The government is mulling over incorporating time-bound services into the proposed foreign exchange law to attract potential overseas investors, said officials at the financial institutions division.
They said time-bound services will help expedite the opening up of foreign currency accounts with the local banks and repatriating profits or dividends.
"We've acts, rules and regulations, but at the end-user level, the people are not getting services in time, which discourages investors," said an official at the division.
He said people suffer when they do not get services, even after submitting required documents accordingly.
He said if there were written instructions to complete a certain work within a timeframe, then the existing culture would have improved.
The official said they met recently on the matter with the key stakeholders and they have suggested such way to attract the FDI.
He said, "We want to attract FDI, especially from those who want to leave China, but if the existing culture prevails, foreign investors will not show interest."
The government has initiated a move to prepare a new law replacing more than 70-year-old foreign exchange regulations in order to attract investments -- mainly foreign direct investment.
A draft has been prepared by the central bank and presently stakeholders are making their opinions on the draft. The draft has been converted into Bengali.
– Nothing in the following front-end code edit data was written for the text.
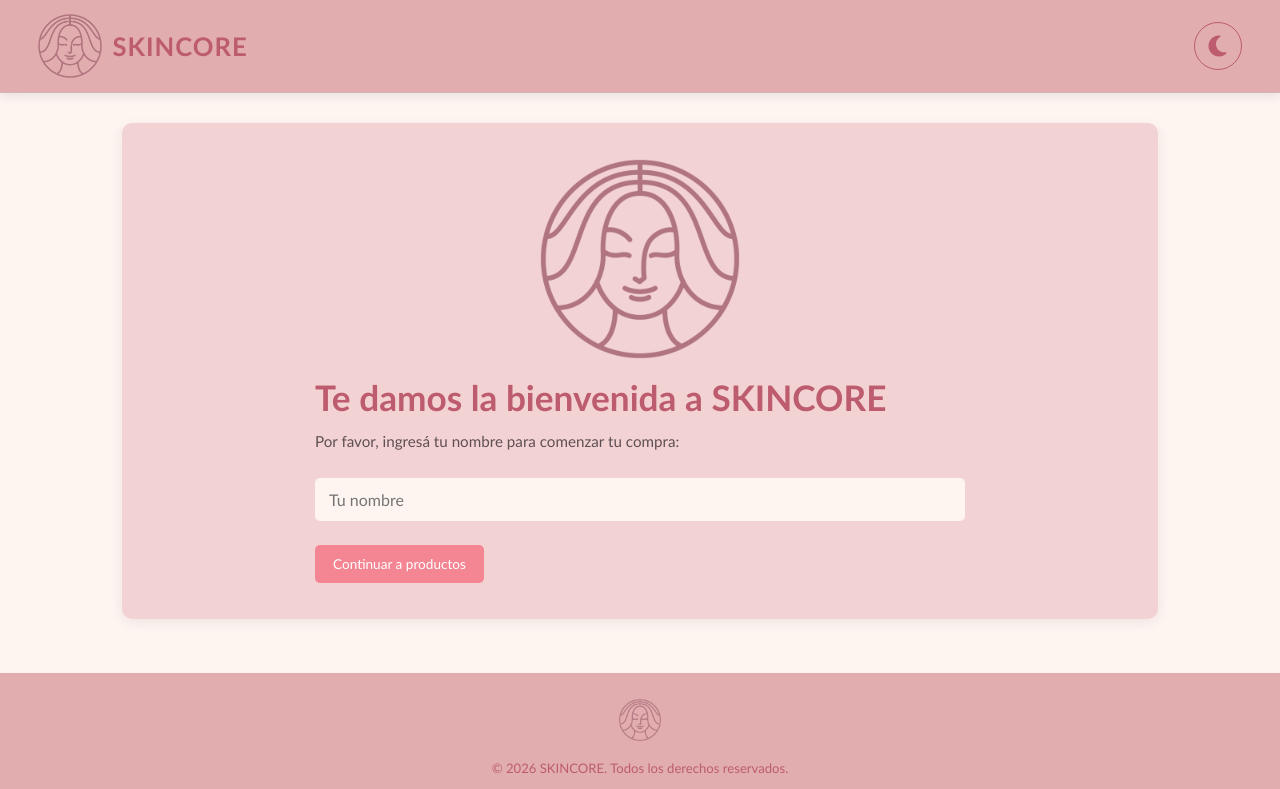
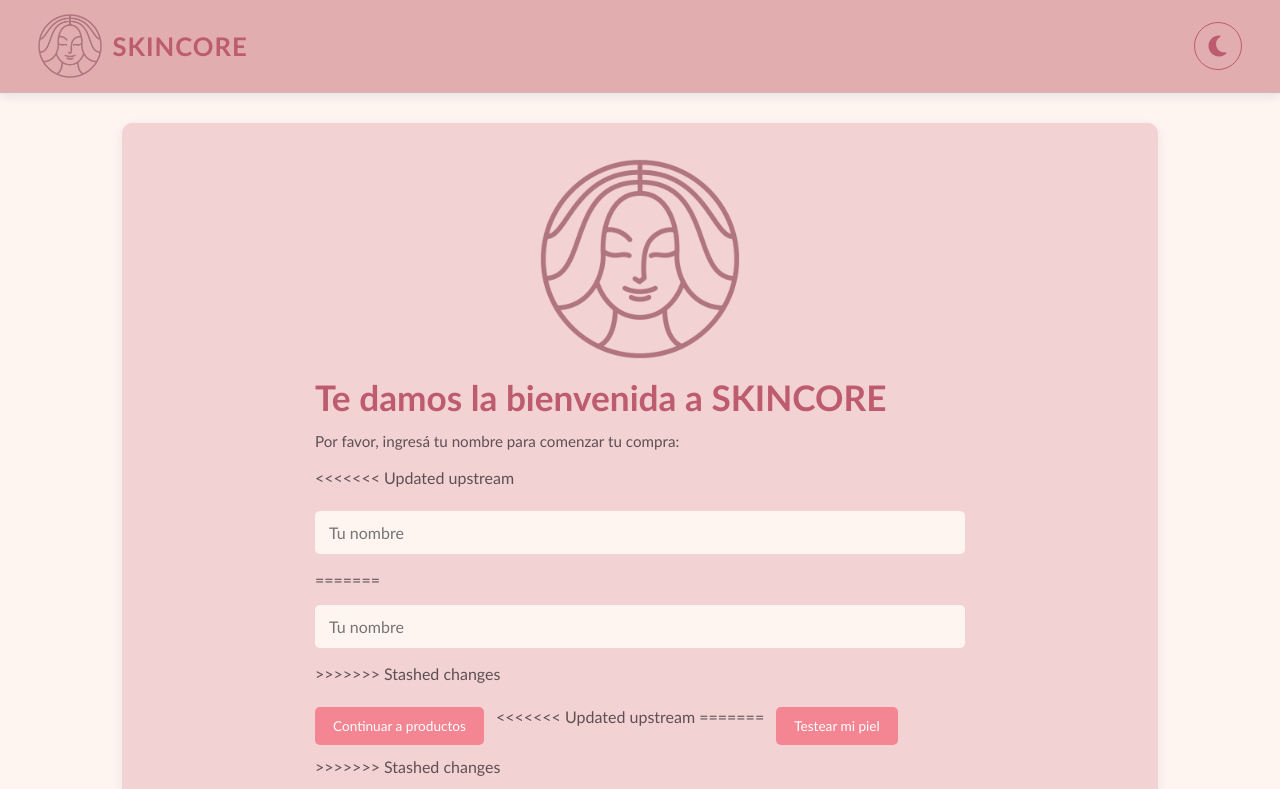
Before and after one commit to renaaltub/TpIntegradorJs, a plain HTML site: page index.html in a window 1280 px wide. Shown: the top 789 px of the page. Drawn offline with Linux system fonts and the light colour scheme.

```diff
--- a/index.html
+++ b/index.html
@@ -45,14 +45,27 @@
 
                     <h2 id="titulo-bienvenida">Te damos la bienvenida a SKINCORE</h2>
                     <p>Por favor, ingresá tu nombre para comenzar tu compra:</p>
+<<<<<<< Updated upstream
                     <form id="form-bienvenida">
                         <input type="text" id="input-nombre-cliente" placeholder="Tu nombre" required>
+=======
+
+                    <form>
+                        <input type="text" placeholder="Tu nombre" required >
+>>>>>>> Stashed changes
                         <p class="error-msg" id="error-nombre" hidden>Ingresá tu nombre para continuar.</p>
                         <p class="error-msg" id="error-nombre-vacio" hidden>No se permiten nombres vacíos.</p>
                         <div class="opciones-bienvenida">
                             <button type="submit" id="btn-ir-productos" class="btn-opcion btn-productos">
                                 <span class="texto-btn">Continuar a productos</span>
                             </button>
+<<<<<<< Updated upstream
+=======
+
+                            <button type="button" id="btn-ir-cuestionario" class="btn-opcion btn-test">
+                                <span class="texto-btn">Testear mi piel</span>
+                            </button>
+>>>>>>> Stashed changes
                         </div>
                     </form>
                 </div>
```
The division now plans to hold another meeting to incorporate such provisions into the law in a month.
The division said that the existing banking services have many stages while opening a foreign currency account.
"Our objective is to ensure easy banking for the foreign investors."
Quoting recent stakeholders, the division official said an effective one stop service is a must.
"Many have suggested that the Bangladesh Investment Development Authority-sponsored 'one stop service' may include the opening of FC accounts."
The foreign exchange policy and operations in Bangladesh are now governed under the provisions of foreign exchange regulations, 1947, which empowered the central bank to regulate the movement of such currencies.
After fine-tuning, the new law will go to Cabinet Division for approval and then go to parliament after required vetting to make it a legislation to be named after the Foreign Currency and Exchange Management Act 2020.
Currently, Bangladesh Bank issues circulars time to time to facilitate the FDI. Presently, some 57 help desks have been in operation in banks to support foreign investors.